KUWAIT CITY (AFP) – Global Investment House, a leading Kuwaiti investment firm, said on Sunday it made its first ever loss last year due to the global financial crisis.
The 257.4 million dinars (881 million dollars) loss compares with a profit of 312 million dollars in 2007, Global said in a statement.
The price of the company’s shares, which have been suspended from trading since March 31, had slumped 67 percent so far this year after plummetting 79 percent in 2008.
Its market capitalisation stands at just 288 million dollars, down from 4.1 billion dollars at the end of 2007.

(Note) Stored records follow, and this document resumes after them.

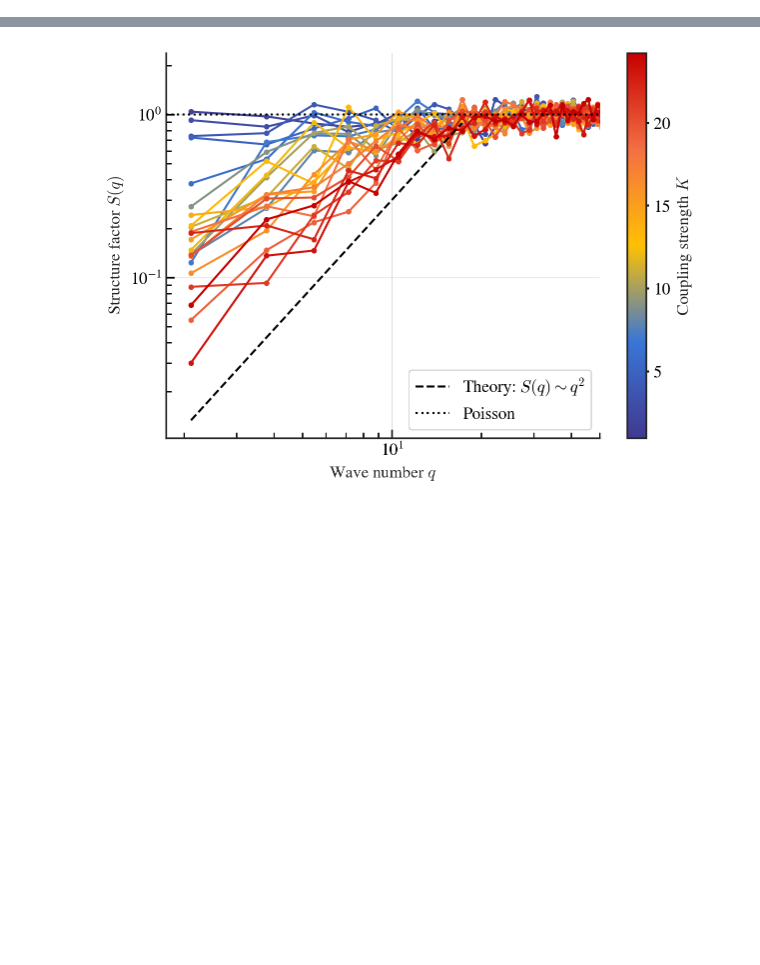
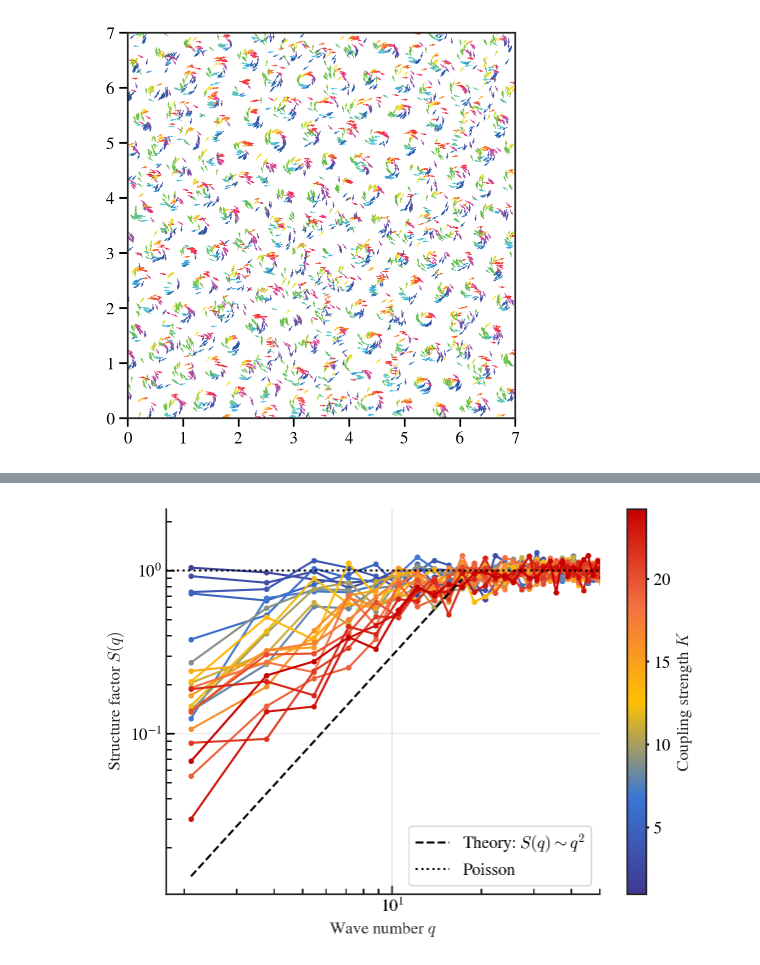
Before and after one commit to Than-Mark/Swarmalators-Experiment-Mobile, a Jupyter notebook: PJT_Lattice_Hyperuniformity/main.ipynb, the cells around one changed output, grey strips where cells are left out. Cells and saved outputs as stored; diff of their text form; code cells hidden in the pictures; blank space fills up the shorter version.

```diff
--- a/PJT_Lattice_Hyperuniformity/main.ipynb
+++ b/PJT_Lattice_Hyperuniformity/main.ipynb
@@ -70,11 +70,32 @@ cmap_r = mcolors.LinearSegmentedColormap.from_list("my_colormap", colors[::-1])
 colors = ["#403990", "#80A6E2", "#F46F43", "#CF3D3E"]
 cmap2 = mcolors.LinearSegmentedColormap.from_list("cmap2", colors)
 
-SAVE_PATH = r"F:\MS_ExperimentData\general"
-MP4_PATH = r"F:\MS_ExperimentData\mp4"
+# SAVE_PATH = r"F:\MS_ExperimentData\general"
+# MP4_PATH = r"F:\MS_ExperimentData\mp4"
 
-# SAVE_PATH = r"D:\MS_ExperimentData\general"
-# MP4_PATH = r"D:\MS_ExperimentData\mp4"
+SAVE_PATH = r"D:\MS_ExperimentData\general"
+MP4_PATH = r"D:\MS_ExperimentData\mp4"
 
 # LOCAL_FIG_PATH = "./PCT_C_figs"
 LOCAL_FIG_PATH = "./figs"
+# %%
+distanceD0 = 0.4
+deltaOmega = 0
+phaseLagA0 = 0.6 * np.pi
+overWrite = False
+
+model = PhaseLagPatternFormation(
+    strengthK=24, distanceD0=distanceD0,
+    phaseLagA0=phaseLagA0, boundaryLength=7, speedV=3,
+    freqDist="uniform", initPhaseTheta=None,
+    omegaMin=0, deltaOmega=deltaOmega,
+    agentsNum=5000, dt=0.005,
+    tqdm=True, savePath=SAVE_PATH, shotsnaps=10,
+    randomSeed=10, overWrite=overWrite
+)
+model.run(10000)
+# %%
+sa = StateAnalysis(model)
+sa.plot_spatial()
+# %% [output]
+[figure, added]
```
Also changed, not shown: parts of 2 cells of this notebook, 5 other files.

“2008 was a year of unprecedented global market turbulence. Global has not been immune to this and we unfortunately reported our first ever loss in 2008,” said Maha Al-Ghunaim, chairperson and managing director of Global.
“This has been caused, in a large part, by unrealized losses on our investments and as a result we are renewing our focus on fee generated income, which has always been profitable,” she added.
In December, Global said it defaulted on the majority of its debts and appointed HSBC Bank as financial adviser to renegotiate the existing credit facilities’ terms with the lending bank group.
The company has continued to meet all its debt service payments as they fall due, it added.
The firm has reduced costs by more than 20 percent through decreasing its workforce by 10 percent, scaling back salaries and cancelling all 2008 related bonus payments, it said.
Global has been one of Kuwait’s fastest expanding investment firms in the past few years, taking substantial loans in the process.
The company ratings have been downgraded by some international rating agencies, and others placed it on their watch lists for a possible downgrade.
Investment companies in Kuwait have been facing difficulties repaying their debt with the tightening of credit opportunities due to the global financial crisis.
The 99 companies under the supervision of the central bank of Kuwait have a total debt of around 18 billion dollars, including eight billion dollars owed to foreign lenders.